When you’re the boss, you need to lead your team. There’s a difference between being a boss that is pushy and abrasive in comparison to a boss who provides leadership. What steps do you take to get to that point? How do you get your staff to view you as a boss lady and not a bitch?
Lessons on Being the Best Boss You Can Be
There’s no doubt about it, being a boss requires discipline, understanding, and focus. With that being said, you need to give respect, in order to gain respect. How do you get people to take you seriously, without be too bossy and controlling? The following lessons will help you move from office b*tch, to the respectable boss lady.
1. Being controlling and bossy is not good leadership
Some people are natural-born leaders, others are not. When you’re simply bossing people around, they do not generally respond well. Anyone can bark demands, but it takes a true leader to thoughtfully assign roles. You need to choose individuals that will be able to effectively fill the role you choose for them. Then, have confidence in their abilities, guiding them when needed.
2. Show that you have a good work ethic
Actions speak louder than words. There’s a reason that you’re the boss. You gained that position for a reason, so show that you are the leader in which you make yourself out to be. Don’t be afraid to jump in and help employees in need.
Are you short on an employee one day? Pick up the extra slack. When you show that you have a good work ethic and you’re willing to help your team, your employees will respond better to your requests. When you are someone to look up to, you become a role model for your team.
3. Give credit where credit is due
There are many bosses which feed off recognition. Everyone likes to be recognized for what they accomplish, but make sure credit is given to those that deserve it. As a leader, you will gain recognition by leading and inspiring your team, but make sure individuals who contribute are also shown that they are valued.
Those that deserve credit should be receiving it. This can be as simple as publicly congratulating someone at your next staff meeting. Encouragement is very important as it supports a strong, efficient work environment.
4. Respect work styles that differ from yours
As a boss, you will be clear on what you expect as an end result. What goals would you like your team to reach? As long as your employees are reaching the end objective in a timely fashion, their style should not create conflict. Some bosses only want things done their way and their way only. However, different people have different work styles. What works for one isn’t as effective for another.

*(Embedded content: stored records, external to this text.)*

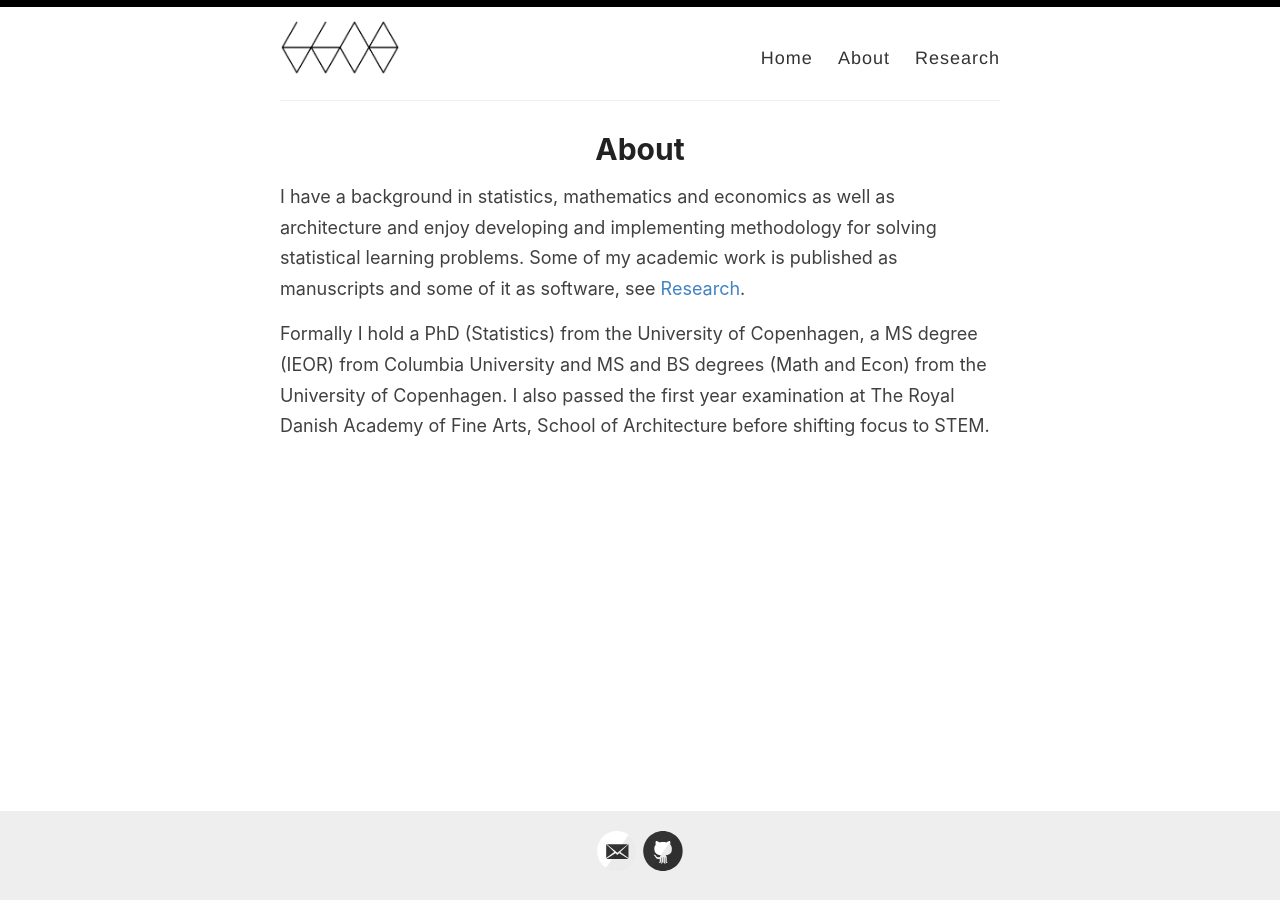
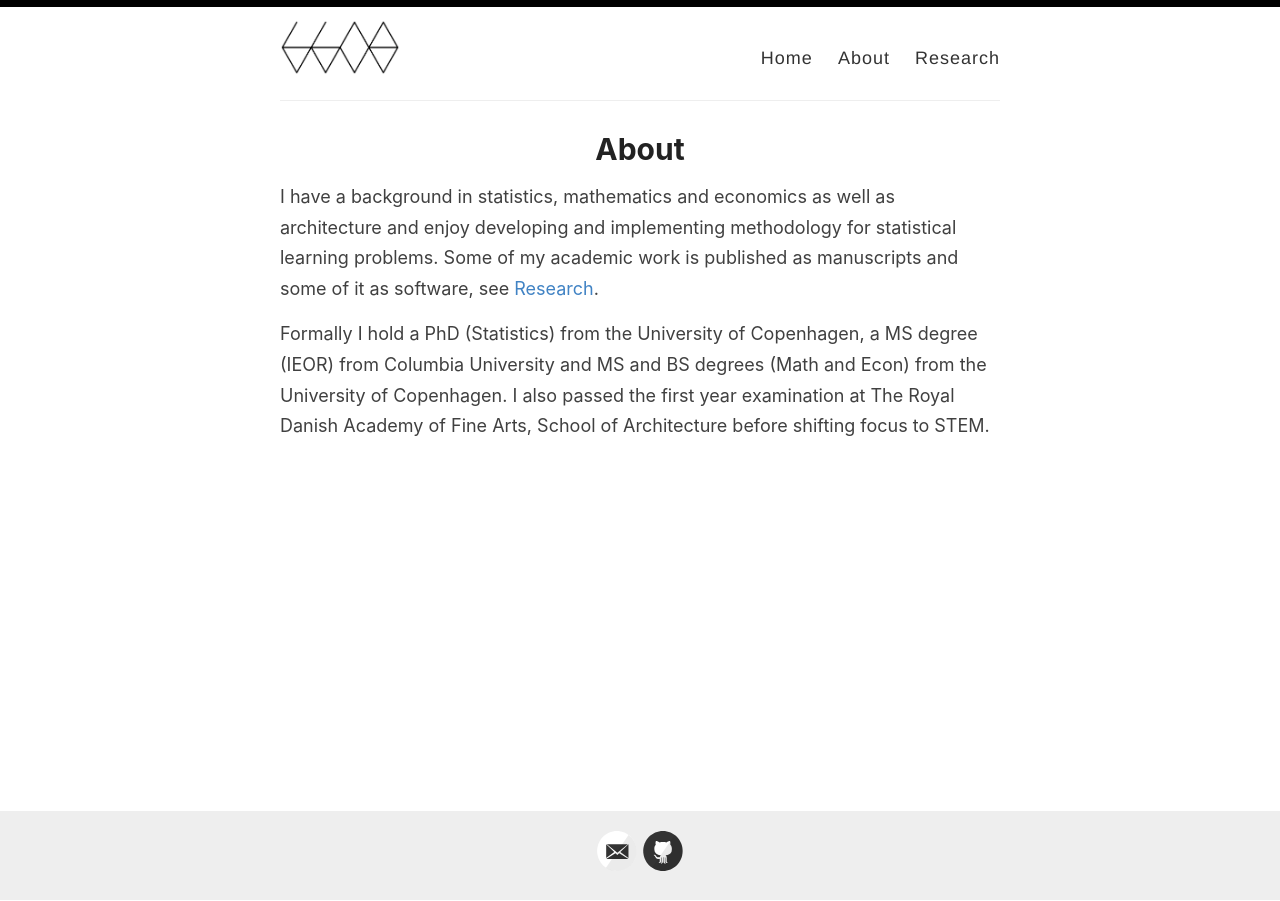
Before and after one commit to adam-lund/adam-lund.github.io, a Jekyll site: the page built from _pages/about.md, in a window 1280 px wide. Built offline with Jekyll 4.4.1, drawn with Linux system fonts in a browser that asks for light colours.

Commit message:
trying my hand

```diff
--- a/_pages/about.md
+++ b/_pages/about.md
@@ -5,6 +5,6 @@ permalink: /about/
 ---
 
 
-I have a background in statistics, mathematics and economics as well as architecture and enjoy developing and implementing methodology for solving statistical learning problems. Some of my academic work is published as manuscripts and some of it as software, see [Research]({% _pages/research.md %}).
+I have a background in statistics, mathematics and economics as well as architecture and enjoy developing and implementing methodology for statistical learning problems. Some of my academic work is published as manuscripts and some of it as software, see [Research]({{ site.baseurl }}{% _pages/research.md %}).
 
 Formally I hold a PhD (Statistics) from the University of Copenhagen, a MS degree (IEOR) from Columbia University and MS and BS degrees (Math and Econ) from the University of Copenhagen. I also passed the first year examination at The Royal Danish Academy of Fine Arts, School of Architecture before shifting focus to STEM.
```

5. Don't demand, ask instead
You can achieve the same end result without barking orders. If you approach an employee and say, ’Do this right now’, how do you think they will honestly react? Instead, approach in an authoritative but gentle manner. Ask them instead of demanding orders. Say something like, ’I know that you’re busy right now, but could you please focus your attention on this task?’ Same request but a completely different approach.
6. Be there to listen
Although you may think being a boss is all about talking, it is not. Listening is a very important part of being a boss, not only for your employees but in order to improve. When your employees are comfortable talking to you, they’re more inclined to come to you with ideas and critical suggestions. Also, when you’re willing to hear from your employees, you’re showing that you care.
Remember: anyone can be a boss, but not everyone is a leader. You do not need to be a bitch in order to gain the respect and attention of your employees. In fact, it’s the exact opposite. You know what they say: you catch more flies with honey than vinegar. Be a true leader, guiding your team without being controlling and abrasive.